### What the task asks
Search the records below for "駒台エリア"; copy each line that has it.

### Recorded information
Segment Open

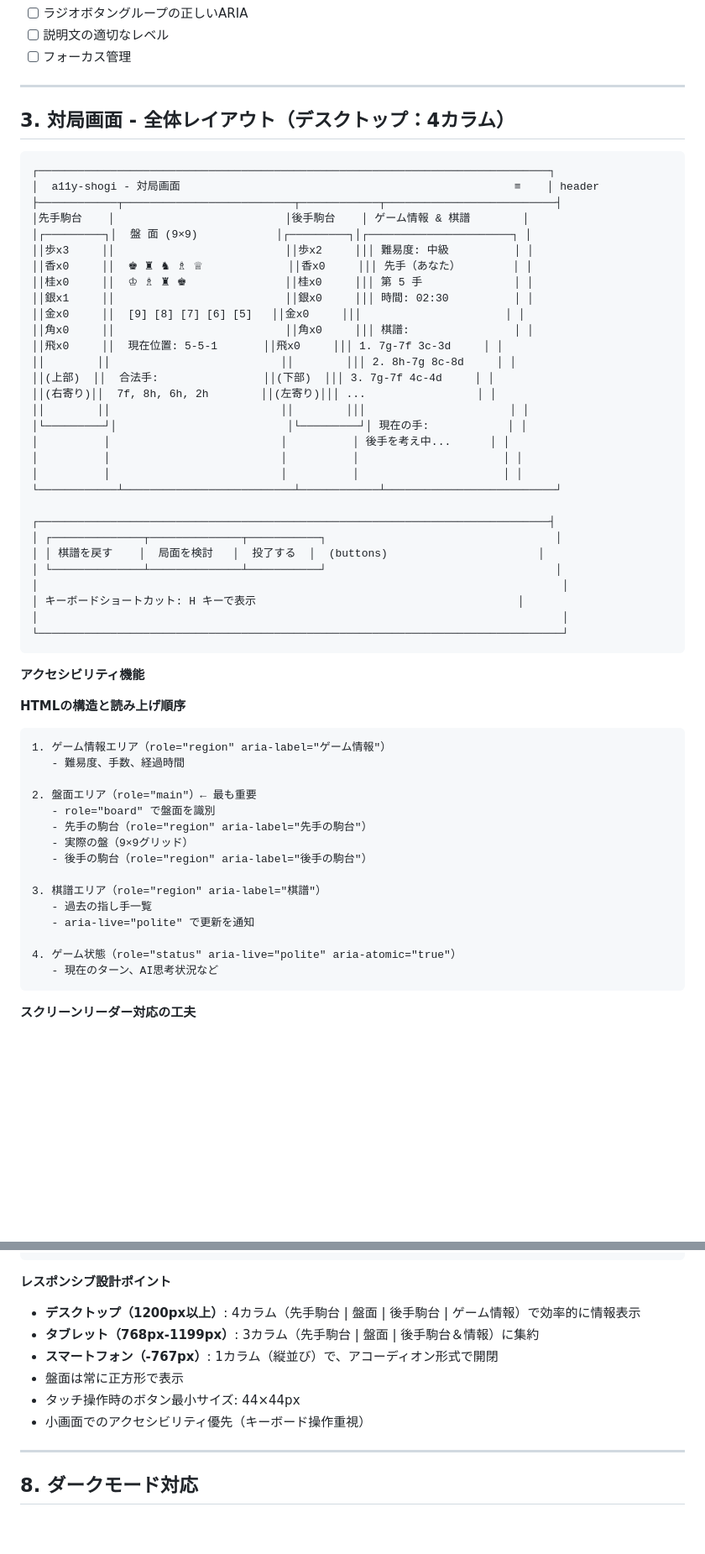
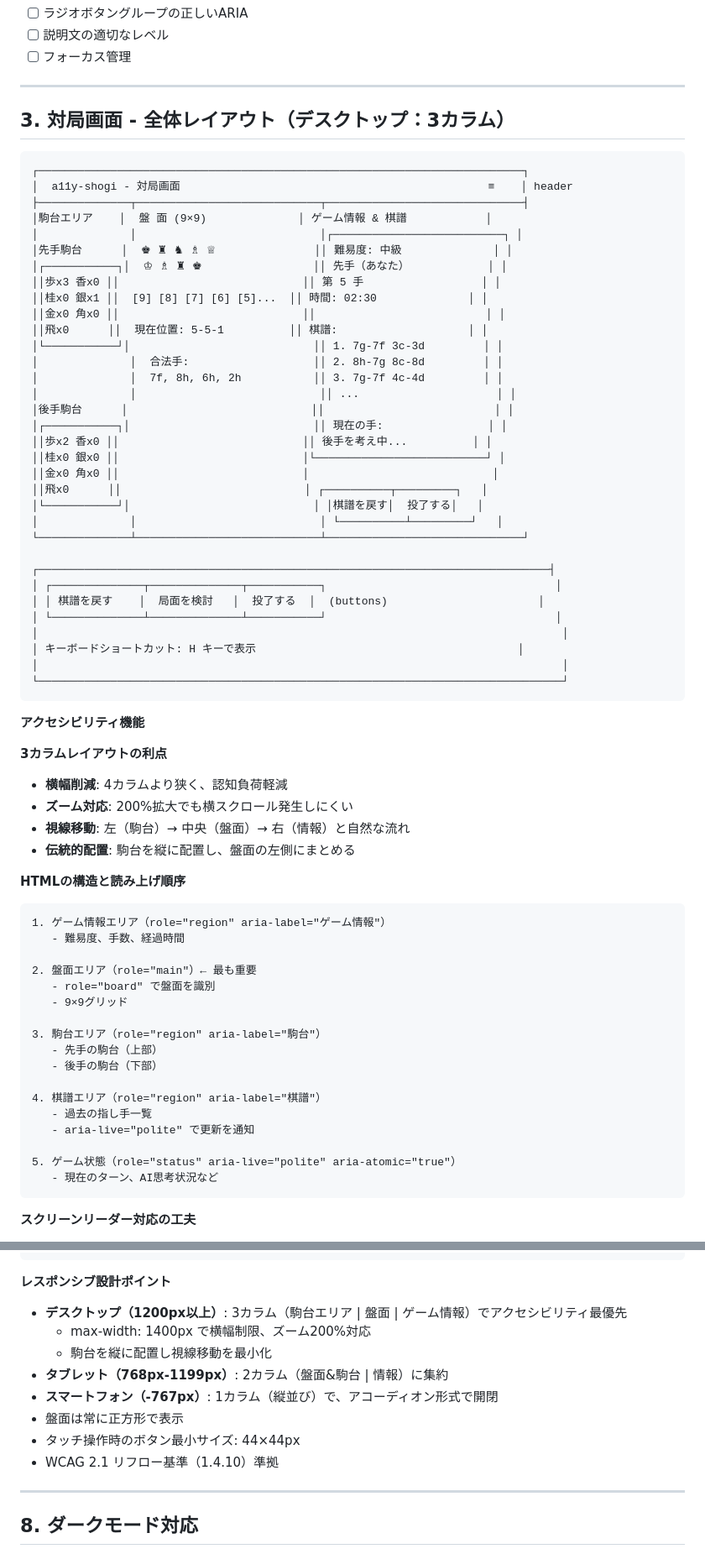
Before and after one commit to milyimi/a11y-shogi, a Markdown page: docs/design/05_WIREFRAMES.md, 2 parts joined by grey strips. Shown at 84% size. GitHub-like rendering; blank space fills up the shorter version.

Commit message:
docs: レイアウトを4カラムから3カラムに変更してアクセシビリティ改善
- 横幅削減で認知負荷軽減（弱視・高齢者対応）
- ズーム200%時のリフロー対応（WCAG 2.1 1.4.10準拠）
- 駒台を縦配置（先手[上] + 後手[下]）で視線移動最小化
- タブレットは2カラムに集約（盤面&駒台 | 情報）

````diff
--- a/docs/design/05_WIREFRAMES.md
+++ b/docs/design/05_WIREFRAMES.md
@@ -88,30 +88,33 @@
 
 ---
 
-## 3. 対局画面 - 全体レイアウト（デスクトップ：4カラム）
+## 3. 対局画面 - 全体レイアウト（デスクトップ：3カラム）
 
 ```
-┌──────────────────────────────────────────────────────────────────────────────┐
-│  a11y-shogi - 対局画面                                                   ≡    │ header
-├────────────┬──────────────────────────┬────────────┬──────────────────────────┤
-│先手駒台    │                          │後手駒台    │ ゲーム情報 & 棋譜        │
-│┌─────────┐│  盤 面 (9×9)            │┌─────────┐│┌──────────────────────┐ │
-││歩x3     ││                          ││歩x2     │││ 難易度: 中級          │ │
-││香x0     ││  ♚ ♜ ♞ ♗ ♕             ││香x0     │││ 先手（あなた）        │ │
-││桂x0     ││  ♔ ♗ ♜ ♚               ││桂x0     │││ 第 5 手              │ │
-││銀x1     ││                          ││銀x0     │││ 時間: 02:30          │ │
-││金x0     ││  [9] [8] [7] [6] [5]   ││金x0     │││                      │ │
-││角x0     ││                          ││角x0     │││ 棋譜:                │ │
-││飛x0     ││  現在位置: 5-5-1       ││飛x0     │││ 1. 7g-7f 3c-3d     │ │
-││        ││                          ││        │││ 2. 8h-7g 8c-8d     │ │
-││(上部)  ││  合法手:                ││(下部)  │││ 3. 7g-7f 4c-4d     │ │
-││(右寄り)││  7f, 8h, 6h, 2h        ││(左寄り)│││ ...                 │ │
-││        ││                          ││        │││                      │ │
-│└─────────┘│                          │└─────────┘│ 現在の手:            │ │
-│          │                          │          │ 後手を考え中...      │ │
-│          │                          │          │                      │ │
-│          │                          │          │                      │ │
-└────────────┴──────────────────────────┴────────────┴──────────────────────────┘
+┌──────────────────────────────────────────────────────────────────────────┐
+│  a11y-shogi - 対局画面                                               ≡    │ header
+├──────────────┬────────────────────────────┬──────────────────────────────┤
+│駒台エリア    │  盤 面 (9×9)              │ ゲーム情報 & 棋譜            │
+│              │                            │┌──────────────────────────┐ │
+│先手駒台      │  ♚ ♜ ♞ ♗ ♕               ││ 難易度: 中級              │ │
+│┌───────────┐│  ♔ ♗ ♜ ♚                 ││ 先手（あなた）            │ │
+││歩x3 香x0 ││                            ││ 第 5 手                  │ │
+││桂x0 銀x1 ││  [9] [8] [7] [6] [5]...  ││ 時間: 02:30              │ │
+││金x0 角x0 ││                            ││                          │ │
+││飛x0      ││  現在位置: 5-5-1          ││ 棋譜:                    │ │
+│└───────────┘│                            ││ 1. 7g-7f 3c-3d         │ │
+│              │  合法手:                   ││ 2. 8h-7g 8c-8d         │ │
+│              │  7f, 8h, 6h, 2h           ││ 3. 7g-7f 4c-4d         │ │
+│              │                            ││ ...                     │ │
+│後手駒台      │                            ││                          │ │
+│┌───────────┐│                            ││ 現在の手:                │ │
+││歩x2 香x0 ││                            ││ 後手を考え中...          │ │
+││桂x0 銀x0 ││                            │└──────────────────────────┘ │
+││金x0 角x0 ││                            │                            │
+││飛x0      ││                            │ ┌──────────┬─────────┐   │
+│└───────────┘│                            │ │棋譜を戻す│  投了する│   │
+│              │                            │ └──────────┴─────────┘   │
+└──────────────┴────────────────────────────┴──────────────────────────────┘
 
 ┌──────────────────────────────────────────────────────────────────────────────┤
 │ ┌──────────────┬──────────────┬───────────┐                                   │
@@ -125,6 +128,12 @@
 
 **アクセシビリティ機能**
 
+**3カラムレイアウトの利点**
+- **横幅削減**: 4カラムより狭く、認知負荷軽減
+- **ズーム対応**: 200%拡大でも横スクロール発生しにくい
+- **視線移動**: 左（駒台）→ 中央（盤面）→ 右（情報）と自然な流れ
+- **伝統的配置**: 駒台を縦に配置し、盤面の左側にまとめる
+
 **HTMLの構造と読み上げ順序**
 ```
 1. ゲーム情報エリア（role="region" aria-label="ゲーム情報"）
@@ -132,15 +141,17 @@
 
 2. 盤面エリア（role="main"）← 最も重要
    - role="board" で盤面を識別
-   - 先手の駒台（role="region" aria-label="先手の駒台"）
-   - 実際の盤（9×9グリッド）
-   - 後手の駒台（role="region" aria-label="後手の駒台"）
+   - 9×9グリッド
 
-3. 棋譜エリア（role="region" aria-label="棋譜"）
+3. 駒台エリア（role="region" aria-label="駒台"）
+   - 先手の駒台（上部）
+   - 後手の駒台（下部）
+
+4. 棋譜エリア（role="region" aria-label="棋譜"）
    - 過去の指し手一覧
    - aria-live="polite" で更新を通知
 
-4. ゲーム状態（role="status" aria-live="polite" aria-atomic="true"）
+5. ゲーム状態（role="status" aria-live="polite" aria-atomic="true"）
    - 現在のターン、AI思考状況など
 ```
 
@@ -594,12 +621,14 @@ NVDA による読み上げ順序:
 ```
 
 **レスポンシブ設計ポイント**
-- **デスクトップ（1200px以上）**: 4カラム（先手駒台 | 盤面 | 後手駒台 | ゲーム情報）で効率的に情報表示
-- **タブレット（768px-1199px）**: 3カラム（先手駒台 | 盤面 | 後手駒台＆情報）に集約
+- **デスクトップ（1200px以上）**: 3カラム（駒台エリア | 盤面 | ゲーム情報）でアクセシビリティ最優先
+  - max-width: 1400px で横幅制限、ズーム200%対応
+  - 駒台を縦に配置し視線移動を最小化
+- **タブレット（768px-1199px）**: 2カラム（盤面&駒台 | 情報）に集約
 - **スマートフォン（-767px）**: 1カラム（縦並び）で、アコーディオン形式で開閉
 - 盤面は常に正方形で表示
 - タッチ操作時のボタン最小サイズ: 44×44px
-- 小画面でのアクセシビリティ優先（キーボード操作重視）
+- WCAG 2.1 リフロー基準（1.4.10）準拠
 
 ---
 
````
Also changed, not shown: other parts of docs/design/05_WIREFRAMES.md (+42 -26 lines).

Segment Closed

### Result for this exercise
+│駒台エリア    │  盤 面 (9×9)              │ ゲーム情報 & 棋譜            │
+3. 駒台エリア（role="region" aria-label="駒台"）
+- **デスクトップ（1200px以上）**: 3カラム（駒台エリア | 盤面 | ゲーム情報）でアクセシビリティ最優先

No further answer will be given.